START DATA PROVIDED

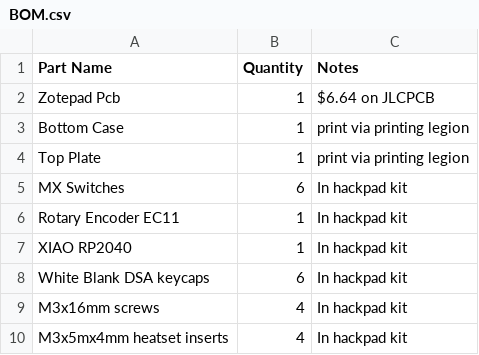
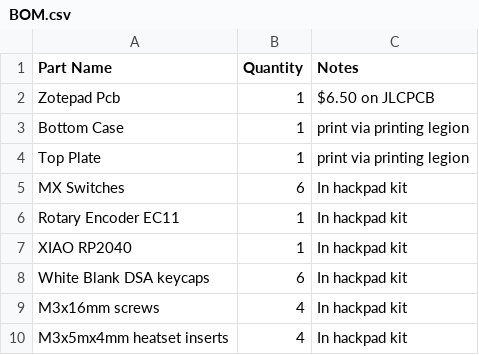
Before and after one commit to Iknowhex4/ZOTEPAD, a CSV file: BOM.csv, drawn as a sheet.

Commit message:
changed price of pcb

```diff
--- a/BOM.csv
+++ b/BOM.csv
@@ -1,3 +1,3 @@
 Part Name,Quantity,Notes
-Zotepad Pcb,1,$6.64 on JLCPCB
+Zotepad Pcb,1,$6.50 on JLCPCB
 Bottom Case,1,print via printing legion
```
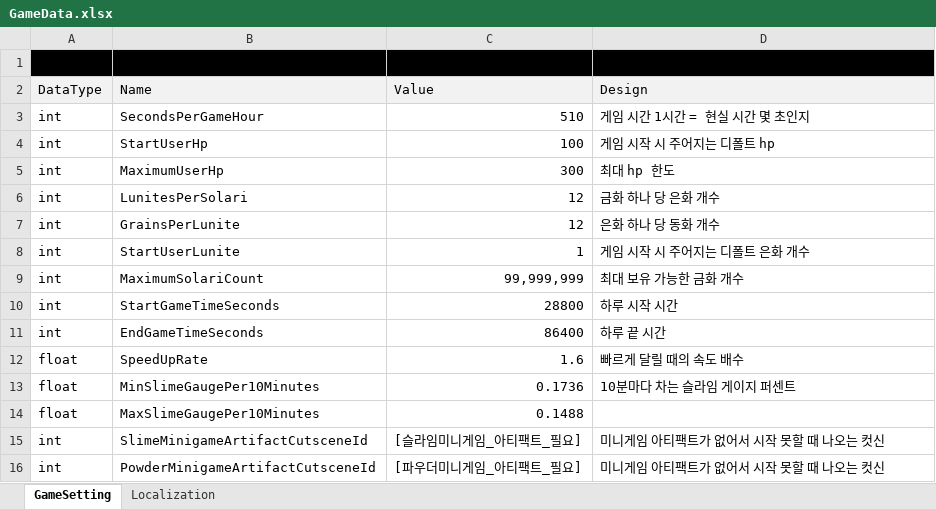
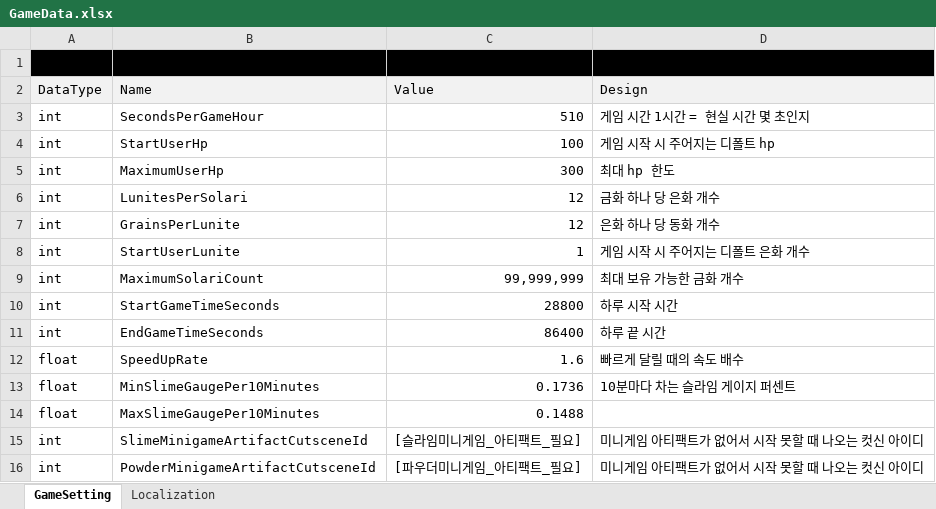
Before and after one commit to Lunaria-Project/lunaria-data, an Excel workbook: excel/GameData.xlsx, sheet GameSetting, drawn as a sheet; values as stored, in another font and other column widths than the file's, no borders; the diff names each change by its address in the sheet, - before the commit and + after, or states it on an @@ line.

Commit message:
GameSetting value에 데이터아이디 넣기 위한 수정

```diff
--- a/excel/GameData.xlsx (sheet GameSetting)
+++ b/excel/GameData.xlsx (sheet GameSetting)
-D15:D16 (Design): 미니게임 아티팩트가 없어서 시작 못할 때 나오는 컷신
+D15:D16 (Design): 미니게임 아티팩트가 없어서 시작 못할 때 나오는 컷신 아이디
```
Also changed, not shown: 1 other file.
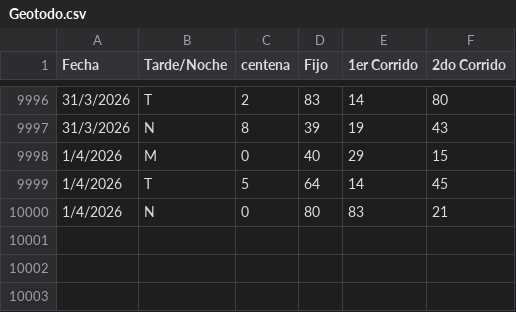
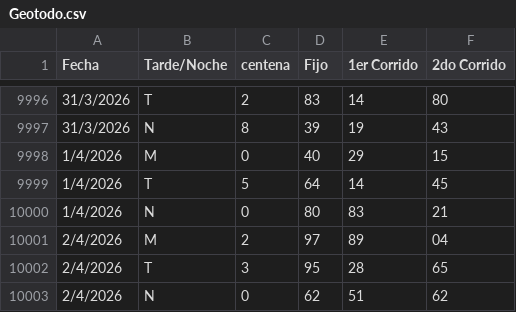
Before and after one commit to fantasmaopera735/Buscaflo, a CSV file: Geotodo.csv, drawn as a sheet; only a part is shown, gaps mark what is left out; the diff names each change by its address in the sheet, - before the commit and + after, or states it on an @@ line.

Commit message:
Update Geotodo.csv

```diff
--- a/Geotodo.csv
+++ b/Geotodo.csv
+row 10001: 2/4/2026 | M | 2 | 97 | 89 | 04
+row 10002: 2/4/2026 | T | 3 | 95 | 28 | 65
+row 10003: 2/4/2026 | N | 0 | 62 | 51 | 62
```
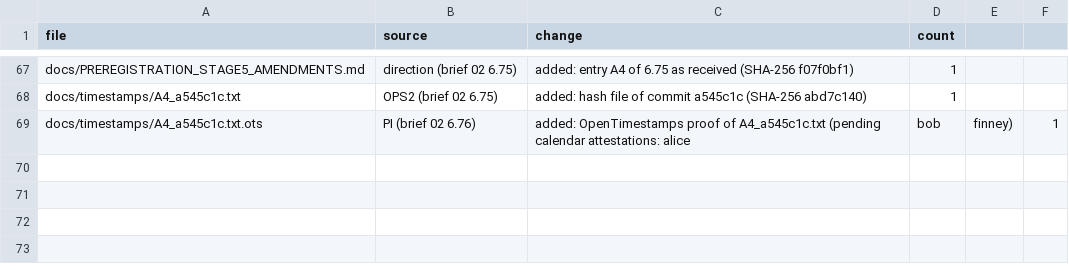
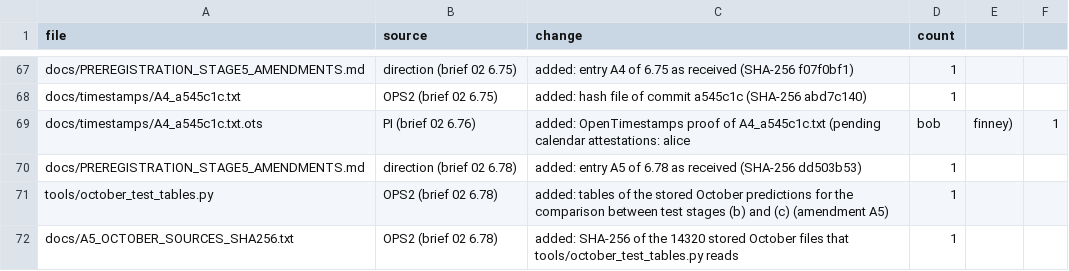
Before and after one commit to raddshing/rppg-pulse-rate-editing, a CSV file: CHANGES.csv, drawn as a sheet; only a part is shown, gaps mark what is left out.

Commit message:
Add stage-5 amendment A5: tables of the stored October predictions for the comparison between test stages (b) and (c), their script and source list

```diff
--- a/CHANGES.csv
+++ b/CHANGES.csv
@@ -69 +69,4 @@ docs/timestamps/A4_a545c1c.txt,OPS2 (brief 02 6.75),added: hash file of commit a
 docs/timestamps/A4_a545c1c.txt.ots,PI (brief 02 6.76),added: OpenTimestamps proof of A4_a545c1c.txt (pending calendar attestations: alice, bob, finney),1
+docs/PREREGISTRATION_STAGE5_AMENDMENTS.md,direction (brief 02 6.78),added: entry A5 of 6.78 as received (SHA-256 dd503b53),1
+tools/october_test_tables.py,OPS2 (brief 02 6.78),added: tables of the stored October predictions for the comparison between test stages (b) and (c) (amendment A5),1
+docs/A5_OCTOBER_SOURCES_SHA256.txt,OPS2 (brief 02 6.78),added: SHA-256 of the 14320 stored October files that tools/october_test_tables.py reads,1
```
Also changed, not shown: 3 other files.
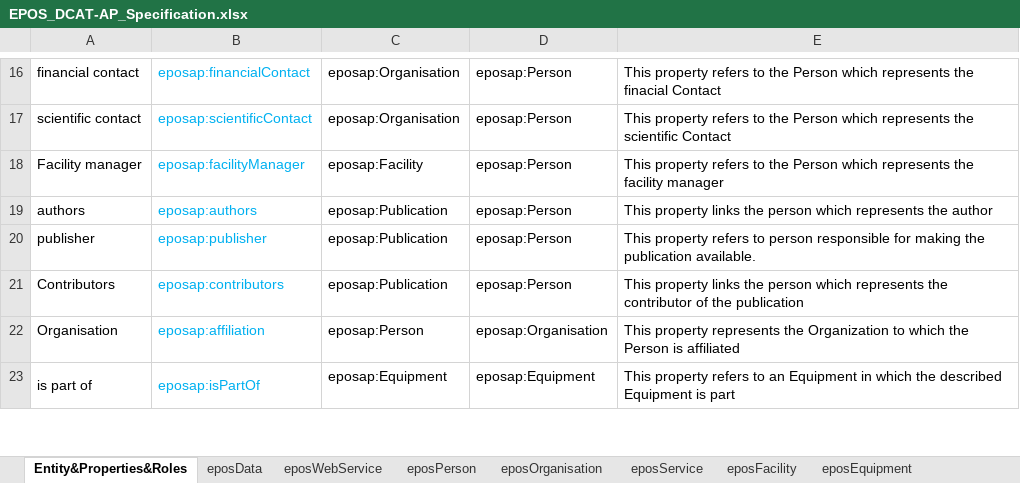
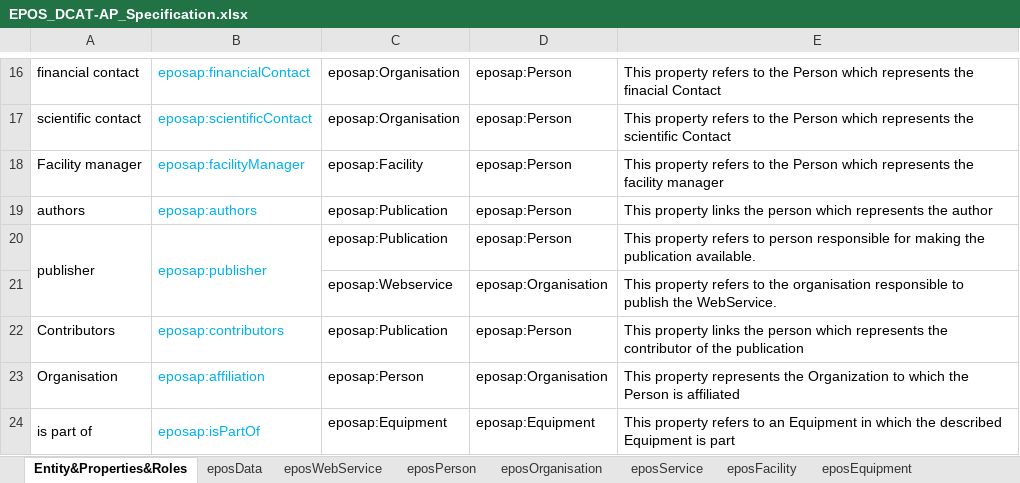
Before and after one commit to epos-eu/EPOS-DCAT-AP, an Excel workbook: docs/EPOS_DCAT-AP_Specification.xlsx, sheet Entity&Properties&Roles, drawn as a sheet; only a part is shown, gaps mark what is left out; values as stored, in another font and other column widths than the file's, no borders; the diff names each change by its address in the sheet, - before the commit and + after, or states it on an @@ line.

Commit message:
modified file excel

```diff
--- a/docs/EPOS_DCAT-AP_Specification.xlsx (sheet Entity&Properties&Roles)
+++ b/docs/EPOS_DCAT-AP_Specification.xlsx (sheet Entity&Properties&Roles)
+A20:A21 merged
+B20:B21 merged
+row 21:  |  | eposap:Webservice | eposap:Organisation | This property refers to the organisation responsible to publish the WebService.
```
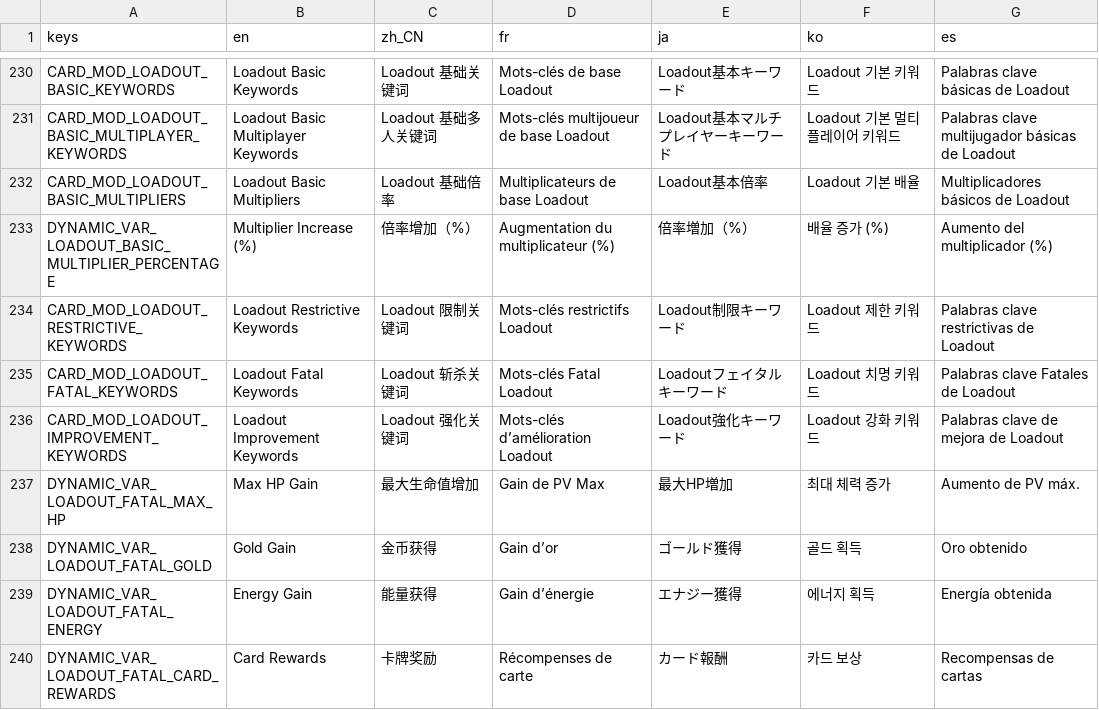
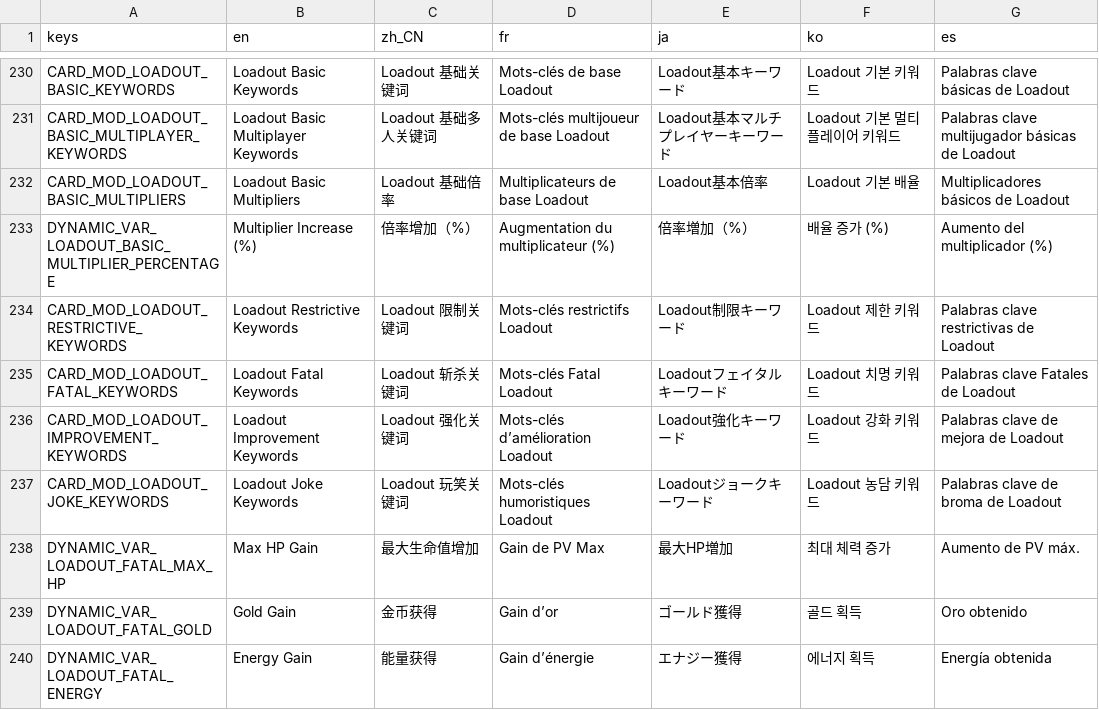
Before and after one commit to qw2341/Loadout-Mod-2, a CSV file: Loadout/localization/uitext.csv, drawn as a sheet; only a part is shown, gaps mark what is left out; the shorter side is filled out with more unchanged rows; the diff names each change by its address in the sheet, - before the commit and + after, or states it on an @@ line.

Commit message:
Moved the joke keywords to a dedicated section

```diff
--- a/Loadout/localization/uitext.csv
+++ b/Loadout/localization/uitext.csv
+row 237: CARD_MOD_LOADOUT_JOKE_KEYWORDS | Loadout Joke Keywords | Loadout 玩笑关键词 | Mots-clés humoristiques Loadout | Loadoutジョークキーワード | Loadout 농담 키워드 | Palabras clave de broma de Loadout
```
Also changed, not shown: 10 other files.
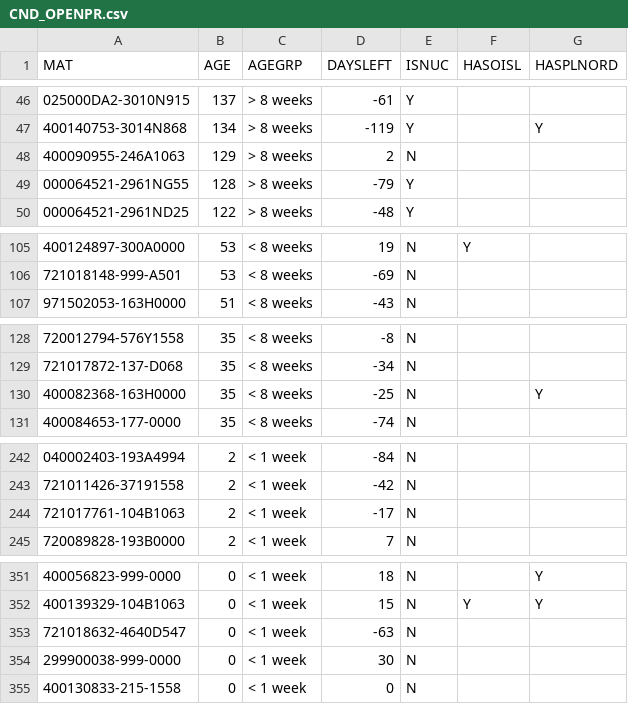
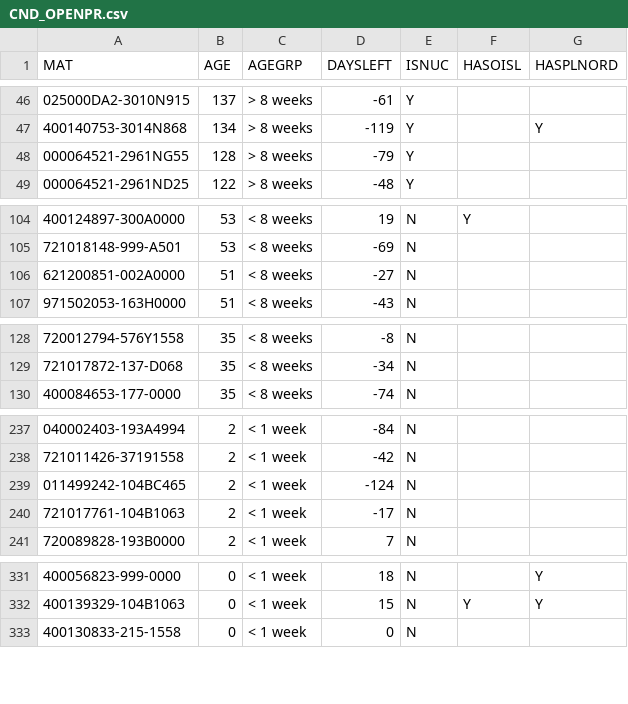
Before and after one commit to Visualys/Cyberplan, a CSV file: CND_OPENPR.csv, drawn as a sheet; only a part is shown, gaps mark what is left out; removed rows and columns are numbered as before the commit, all else as after; the diff covers the shown part only; the diff names each change by its address in the sheet, - before the commit and + after, or states it on an @@ line.

```diff
--- a/CND_OPENPR.csv
+++ b/CND_OPENPR.csv
-row 48: 400090955-246A1063 | 129 | > 8 weeks | 2 | N
+row 106: 621200851-002A0000 | 51 | < 8 weeks | -27 | N
-row 130: 400082368-163H0000 | 35 | < 8 weeks | -25 | N |  | Y
+row 239: 011499242-104BC465 | 2 | < 1 week | -124 | N
-row 353: 721018632-4640D547 | 0 | < 1 week | -63 | N
-row 354: 299900038-999-0000 | 0 | < 1 week | 30 | N
```
Also changed, not shown: 6 added rows, 21 removed rows and 6 edited cells elsewhere in this file.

END DATA PROVIDED

THE TASK ▸
Count the lines in the records above that contain "files". Reply with the number only.

ANSWER AREA ▸
3